NetCE designates this enduring material for a maximum of 10 AMA PRA Category 1 Credit(s)™. Physicians should claim only the credit commensurate with the extent of their participation in the activity. NetCE designates this continuing education activity for 10 ANCC contact hour(s). NetCE designates this continuing education activity for 5 pharmacotherapeutic/pharmacology contact hour(s). NetCE designates this continuing education activity for 12 hours for Alabama nurses.

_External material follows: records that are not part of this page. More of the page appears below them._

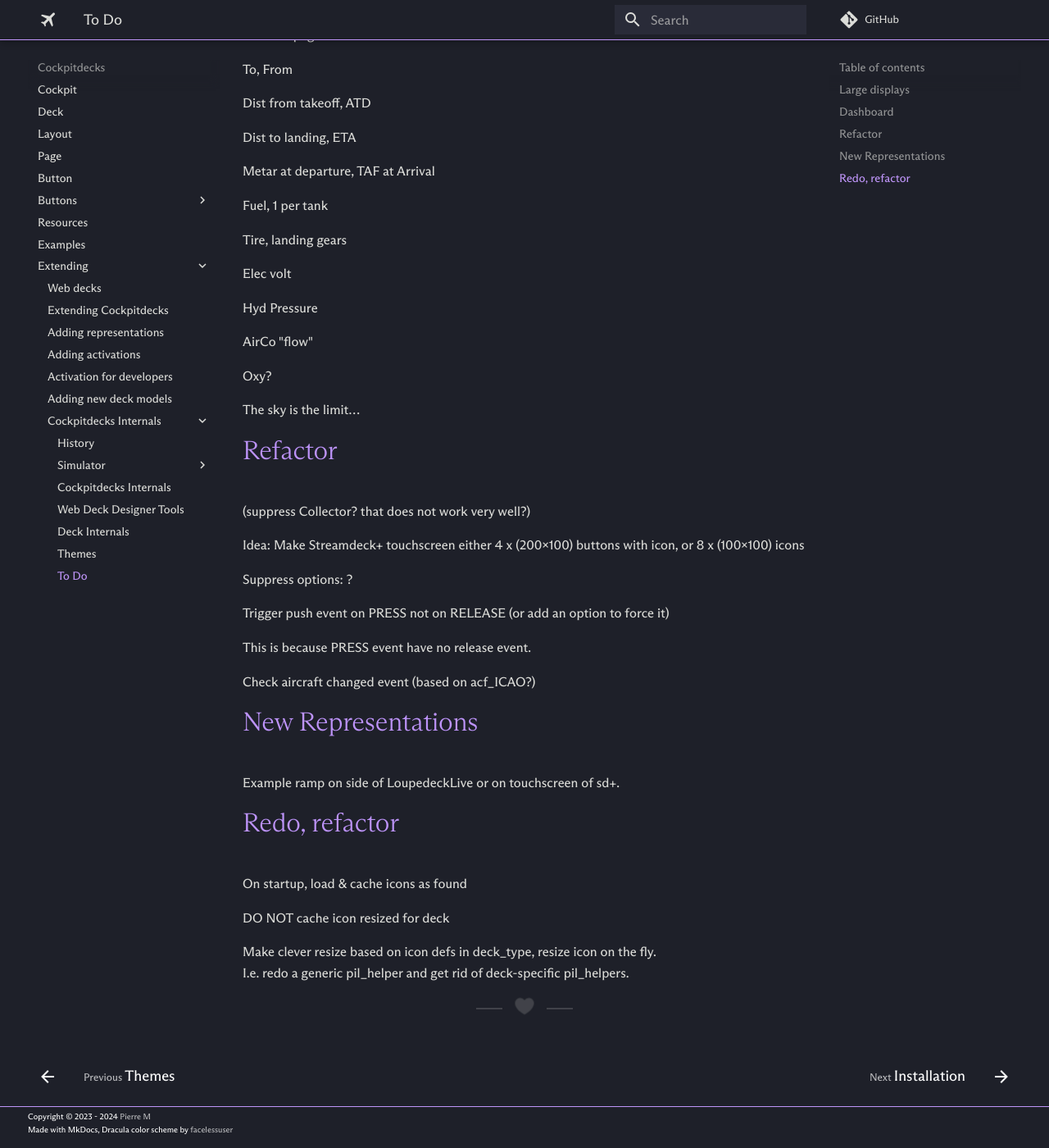
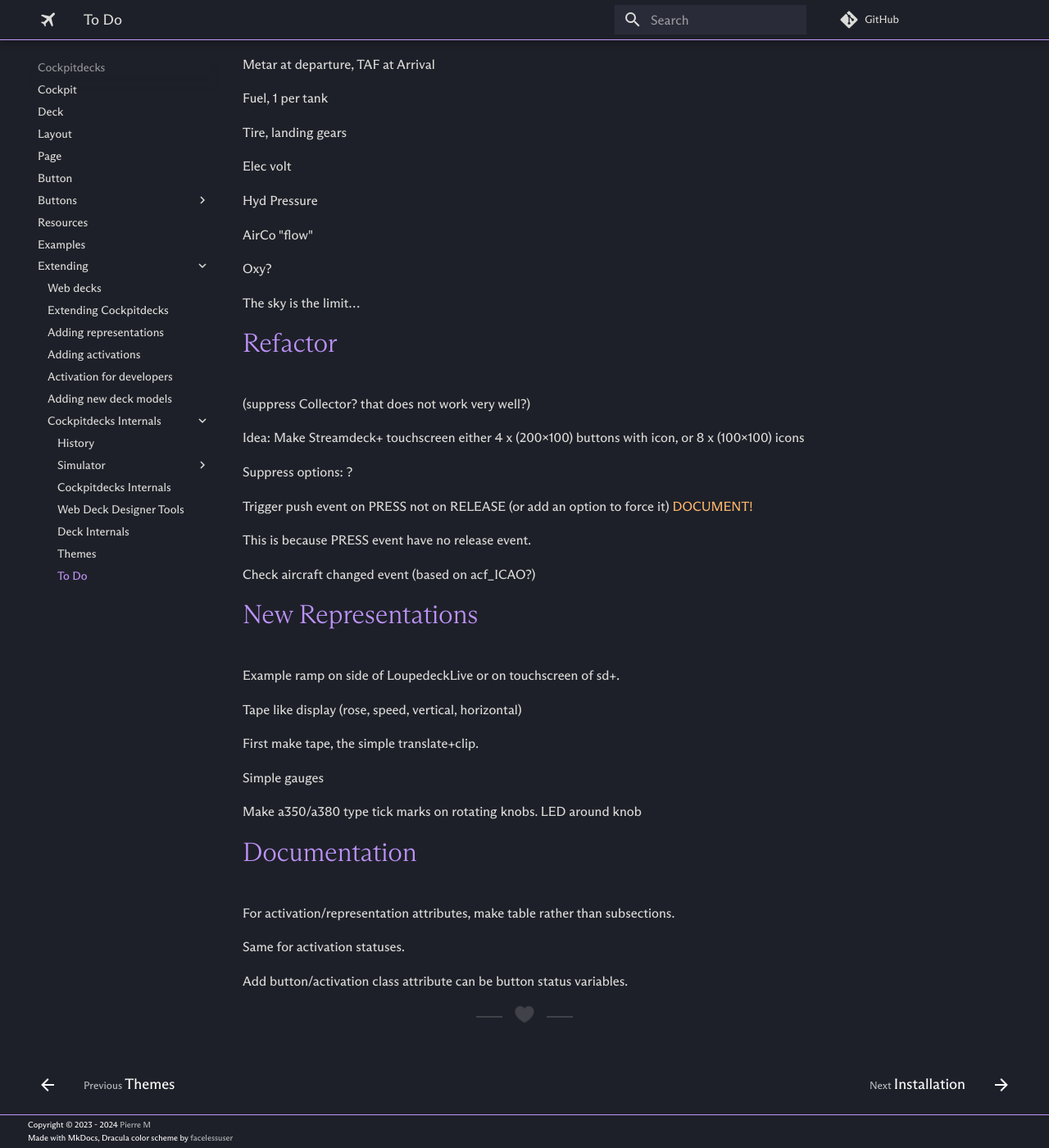
Before and after one commit to devleaks/cockpitdecks-docs, an MkDocs documentation site: the page built from docs/Extending/Internals/To do.md, in a window 1280 px wide and 1400 px high, scrolled down 619 px. Shown: the whole window at 82% size. Built offline with MkDocs 1.6.1 and Material for MkDocs 9.7.7, drawn with Linux system fonts in a browser that asks for light colours; a script that is not in the unit is left out; comment, search, counter and statistics services are not loaded; some of the changed text lies outside the part shown.

Commit message:
Trying table rather than sections

```diff
--- a/docs/Extending/Internals/To do.md
+++ b/docs/Extending/Internals/To do.md
@@ -6,13 +8,7 @@
 
 Usable for observation, data collection, even « co-pilot » type of interaction: if this then that.
 
-Make a350/a380 type tick marks on rotating knobs. LED around knob
-
 Make a icon-builder app (electron?) very much like TouchPortal... So don't do it.
-
-### Large displays
-
-Gently pressing on a part of the display triggers FCU mode changes like Speed/Mach, Heading/Track, or even knobs push/pull (with long press). May be vertical swipes will increase/decrease values.
 
 # Dashboard
 
@@ -48,7 +44,7 @@
 
 Suppress options: ?
 
-Trigger push event on PRESS not on RELEASE (or add an option to force it)
+Trigger push event on PRESS not on RELEASE (or add an option to force it) **DOCUMENT!**
 
 This is because PRESS event have no release event.
 
@@ -58,13 +54,18 @@
 
 Example ramp on side of LoupedeckLive or on touchscreen of sd+.
 
+Tape like display (rose, speed, vertical, horizontal)
 
-# Redo, refactor
+  First make tape, the simple translate+clip.
 
-On startup, load & cache icons as found
+Simple gauges
 
-DO NOT cache icon resized for deck
+Make a350/a380 type tick marks on rotating knobs. LED around knob
 
+# Documentation
 
-Make clever resize based on icon defs in deck_type, resize icon on the fly.
-I.e. redo a generic pil_helper and get rid of deck-specific pil_helpers.
+For activation/representation attributes, make table rather than subsections.
+
+Same for activation statuses.
+
+Add button/activation class attribute can be button status variables.
```
Also changed, not shown: other parts of docs/Extending/Internals/To do.md (+2 -0 lines), docs/Button/Button Activation.md (+18 -19 lines), docs/Button/Button Value.md (+5 -5 lines).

Patients, and in some cases healthcare providers as well, are not fully aware of the health risks incurred by ingestion of herbal medications, either due to their potential adverse effects or pharmacologic interactions with other medications. This situation is further compounded by the fact that at least 60% of the patients taking herbal medications do not disclose this fact to their healthcare provider. This course provides the knowledge and tools required for clinicians to discuss natural health products with patients and other members of the healthcare team. It also discusses the need for physicians and nurses to actively inquire if the patient is taking herbal medications and take this information into account prior to prescribing new medications. A brief historical background and an overview of regulatory bodies responsible for overseeing herbal medications is provided. Relevant examples of widely used herbal compounds are presented. Clinically relevant information on commonly used herbal medications regarding therapeutic effectiveness, pharmacologic mechanism of action, adverse effects and drug interactions are reviewed based on scientific evidence.
Considering the pharmacologic interactions between herbal medications (HMs) and conventional medications, it is paramount to increase the awareness and knowledge of healthcare professionals about HMs. The purpose of this course is to increase healthcare professionals' awareness of the potential risks and benefits of HMs from an evidence-based perspective and promote the planned inclusion of HM use in patients' medical history. This course should allow healthcare professionals to discuss HMs in a knowledgeable and succinct manner with patients and colleagues.
Conference Objectives are :
Upon completion of this course, you should be able to:
• Discuss the prevalent current and historical use of HMs in North America.
• Explain the need to inquire about the use of HMs during preparation of a patient's medical history, including components of a culturally sensitive assessment.
• Discuss the pharmacology (i.e., pharmacokinetics, pharmacodynamics, drug interactions, adverse drug reactions, toxicology) of HMs.
• Describe the differences between the process of development and approval of HMs versus conventional medications, and the implications of health claims and therapeutic efficacy of HMs.
• Outline the merits and limitations associated with the application of contemporary scientific principles and methodologies (i.e., evidence-based medicine) to assess the efficacy and safety of HMs.
• Discuss, based on scientific and conventional medical principles, the pharmacologic properties, efficacy, safety, toxicology, therapeutic indications, and recommended dosages of saw palmetto and St. John's wort.
• Describe the potential risks and benefits of ginkgo.
• Identify key characteristics of ginseng.
• Discuss the use of echinacea and kava, including potential adverse effects.
• Review the use of garlic and valerian as HMs.
• Outline the potential medical uses of andrographis and English ivy leaf.
• Analyze the available evidence for the use of peppermint, ginger, soy, and chamomile.